Beyond developing his or her vision to a high quality, in a timely manner, and within budget, the most important role a publisher plays is creating something that people actually want to buy. Smiling, Liz reminds us that this is how we meet what is arguably the foremost objective of any publisher: “Ensuring we make a profit!"

As the presentation comes to an end, those of us hoping for advice from a leader at Pearson are not disappointed. When asked what she looks for in young publishers, Liz replies passionately and without deliberation: “Common sense, enthusiasm, and being proactive!”

She explains why. “In publishing, no one is ever going to simply hand you a piece of paper and say, ‘This is how you do it.’ Most of the time, you’re having to go figure it out!”

As a young publishing hopeful, I find this industry trait at once terrifying and invigorating. Yet as we hear from professionals and see publishing theories in a broader context, us students are collecting perspectives – a framework and a tool set which, I feel, is invaluable.


About the author of this article

Briana Haguewood is currently a MA Digital Publishing student and an intern at Bodleian Library Publishing and Oxfam GB. You can connect with her @brianahaguewood or check out her blog at

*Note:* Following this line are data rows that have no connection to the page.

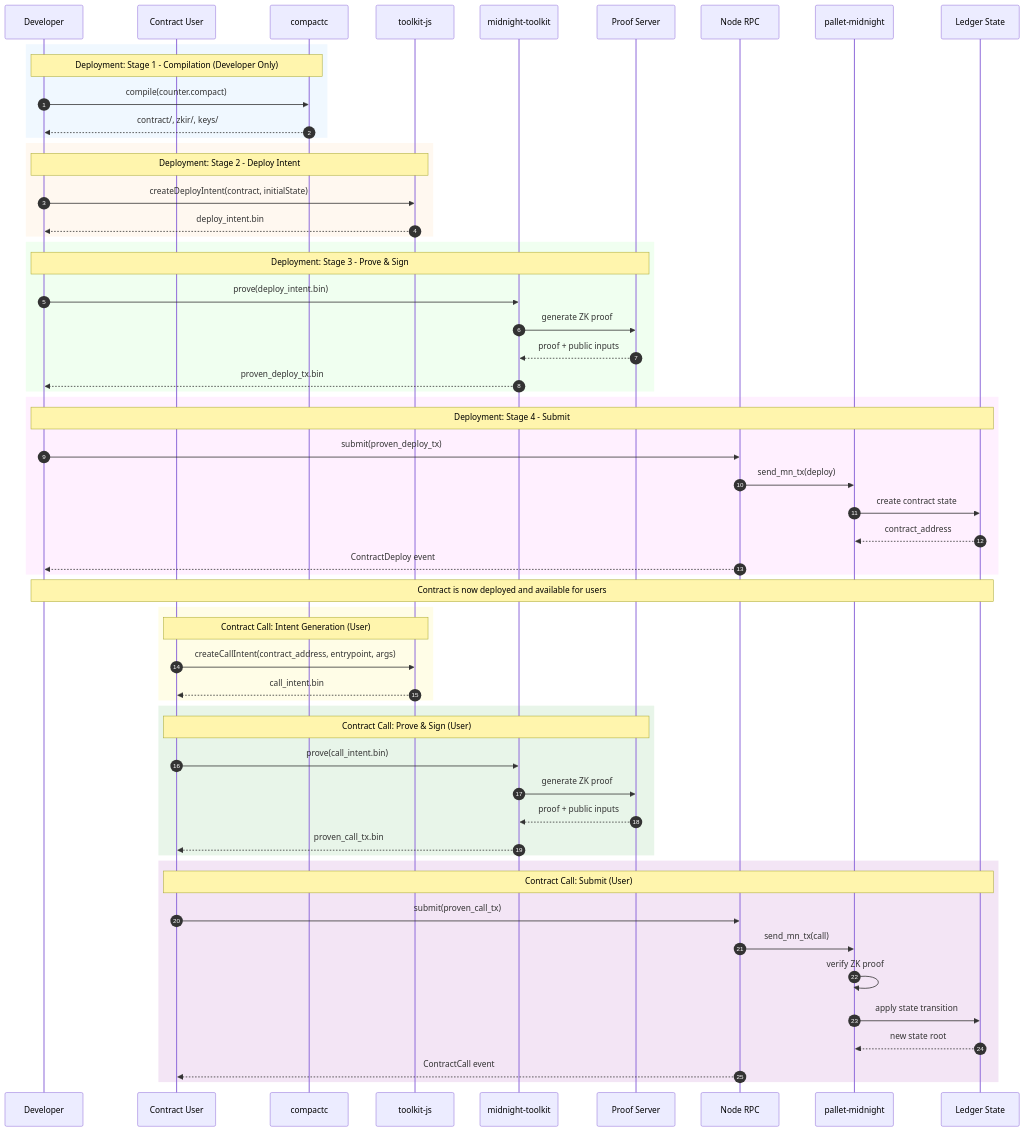
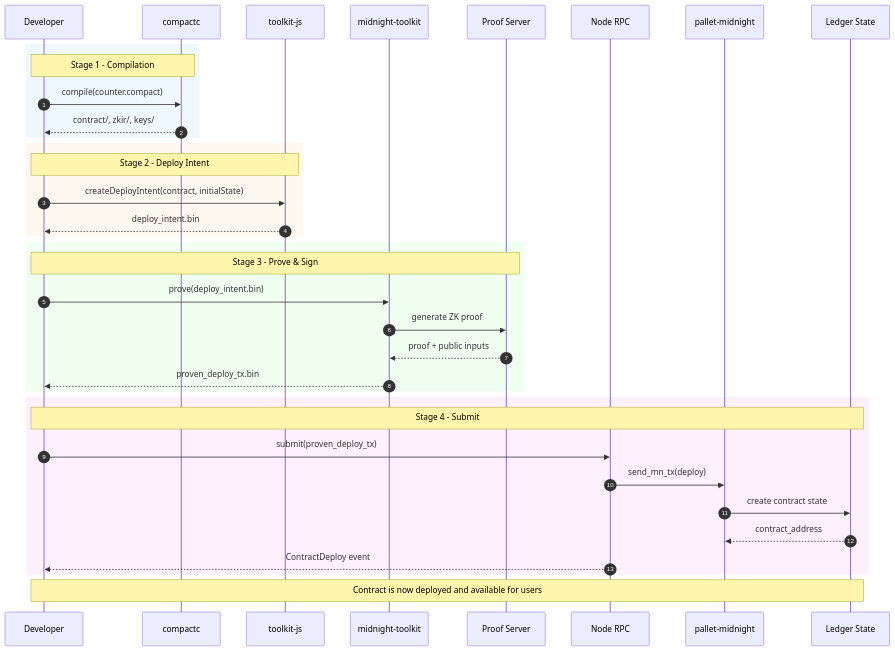
Before and after one commit to ADGLx/midnight-node: the second of 4 diagrams in docs/COMPACT-CONTRACT-DEPLOYMENT.md, drawn with Mermaid.

Commit message:
docs: split deployment and user flows into separate diagrams
- Developer Deployment Flow: compilation through contract creation
- User Contract Call Flow: intent through state transition
- Each diagram has focused participants and clear stage labels

````diff
--- a/docs/COMPACT-CONTRACT-DEPLOYMENT.md
+++ b/docs/COMPACT-CONTRACT-DEPLOYMENT.md
@@ -52,68 +52,43 @@
 ```mermaid
 sequenceDiagram
     autonumber
     participant Dev as Developer
-    participant User as Contract User
     participant Compiler as compactc
     participant Toolkit as toolkit-js
     participant CLI as midnight-toolkit
     participant Prover as Proof Server
     participant RPC as Node RPC
     participant Pallet as pallet-midnight
     participant Ledger as Ledger State
 
     rect rgb(240, 248, 255)
-        Note over Dev,Compiler: Deployment: Stage 1 - Compilation (Developer Only)
+        Note over Dev,Compiler: Stage 1 - Compilation
         Dev->>Compiler: compile(counter.compact)
         Compiler-->>Dev: contract/, zkir/, keys/
     end
 
     rect rgb(255, 248, 240)
-        Note over Dev,Toolkit: Deployment: Stage 2 - Deploy Intent
+        Note over Dev,Toolkit: Stage 2 - Deploy Intent
         Dev->>Toolkit: createDeployIntent(contract, initialState)
         Toolkit-->>Dev: deploy_intent.bin
     end
 
     rect rgb(240, 255, 240)
-        Note over Dev,Prover: Deployment: Stage 3 - Prove & Sign
+        Note over Dev,Prover: Stage 3 - Prove & Sign
         Dev->>CLI: prove(deploy_intent.bin)
         CLI->>Prover: generate ZK proof
         Prover-->>CLI: proof + public inputs
         CLI-->>Dev: proven_deploy_tx.bin
     end
 
     rect rgb(255, 240, 255)
-        Note over Dev,Ledger: Deployment: Stage 4 - Submit
+        Note over Dev,Ledger: Stage 4 - Submit
         Dev->>RPC: submit(proven_deploy_tx)
         RPC->>Pallet: send_mn_tx(deploy)
         Pallet->>Ledger: create contract state
         Ledger-->>Pallet: contract_address
         RPC-->>Dev: ContractDeploy event
     end
 
     Note over Dev,Ledger: Contract is now deployed and available for users
-
-    rect rgb(255, 253, 231)
-        Note over User,Toolkit: Contract Call: Intent Generation (User)
-        User->>Toolkit: createCallIntent(contract_address, entrypoint, args)
-        Toolkit-->>User: call_intent.bin
-    end
-
-    rect rgb(232, 245, 233)
-        Note over User,Prover: Contract Call: Prove & Sign (User)
-        User->>CLI: prove(call_intent.bin)
-        CLI->>Prover: generate ZK proof
-        Prover-->>CLI: proof + public inputs
-        CLI-->>User: proven_call_tx.bin
-    end
-
-    rect rgb(243, 229, 245)
-        Note over User,Ledger: Contract Call: Submit (User)
-        User->>RPC: submit(proven_call_tx)
-        RPC->>Pallet: send_mn_tx(call)
-        Pallet->>Pallet: verify ZK proof
-        Pallet->>Ledger: apply state transition
-        Ledger-->>Pallet: new state root
-        RPC-->>User: ContractCall event
-    end
 ```
````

Edited by .(JavaScript must be enabled to view this email address) on 16 Feb 2015 around 9pm

Last edited: 18 02 2015